= Dataset items =

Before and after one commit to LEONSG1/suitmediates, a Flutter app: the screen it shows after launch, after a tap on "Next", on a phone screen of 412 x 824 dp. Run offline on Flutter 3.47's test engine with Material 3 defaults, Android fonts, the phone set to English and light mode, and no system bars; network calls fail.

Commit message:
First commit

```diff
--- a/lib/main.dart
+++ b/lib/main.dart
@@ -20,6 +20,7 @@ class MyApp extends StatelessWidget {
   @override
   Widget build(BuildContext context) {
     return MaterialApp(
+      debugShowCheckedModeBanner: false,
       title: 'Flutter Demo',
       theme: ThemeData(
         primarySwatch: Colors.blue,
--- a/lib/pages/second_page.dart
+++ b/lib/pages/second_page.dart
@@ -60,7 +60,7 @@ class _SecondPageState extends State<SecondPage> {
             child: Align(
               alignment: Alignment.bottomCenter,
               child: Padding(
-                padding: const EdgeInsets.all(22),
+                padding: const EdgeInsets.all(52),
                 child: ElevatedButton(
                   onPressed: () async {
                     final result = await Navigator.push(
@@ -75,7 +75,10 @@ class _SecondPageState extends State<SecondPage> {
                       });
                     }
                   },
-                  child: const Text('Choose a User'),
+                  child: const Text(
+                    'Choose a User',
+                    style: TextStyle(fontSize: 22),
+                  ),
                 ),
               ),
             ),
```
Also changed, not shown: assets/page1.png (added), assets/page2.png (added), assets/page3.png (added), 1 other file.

= Task statement =
What you give back must match the records word for word.

= Answer to this problem =
Before and after one commit to LEONSG1/suitmediates, a Flutter app: the screen it shows after launch, after a tap on "Next", on a phone screen of 412 x 824 dp. Run offline on Flutter 3.47's test engine with Material 3 defaults, Android fonts, the phone set to English and light mode, and no system bars; network calls fail.

Commit message:
First commit

```diff
--- a/lib/main.dart
+++ b/lib/main.dart
@@ -20,6 +20,7 @@ class MyApp extends StatelessWidget {
   @override
   Widget build(BuildContext context) {
     return MaterialApp(
+      debugShowCheckedModeBanner: false,
       title: 'Flutter Demo',
       theme: ThemeData(
         primarySwatch: Colors.blue,
--- a/lib/pages/second_page.dart
+++ b/lib/pages/second_page.dart
@@ -60,7 +60,7 @@ class _SecondPageState extends State<SecondPage> {
             child: Align(
               alignment: Alignment.bottomCenter,
               child: Padding(
-                padding: const EdgeInsets.all(22),
+                padding: const EdgeInsets.all(52),
                 child: ElevatedButton(
                   onPressed: () async {
                     final result = await Navigator.push(
@@ -75,7 +75,10 @@ class _SecondPageState extends State<SecondPage> {
                       });
                     }
                   },
-                  child: const Text('Choose a User'),
+                  child: const Text(
+                    'Choose a User',
+                    style: TextStyle(fontSize: 22),
+                  ),
                 ),
               ),
             ),
```
Also changed, not shown: assets/page1.png (added), assets/page2.png (added), assets/page3.png (added), 1 other file.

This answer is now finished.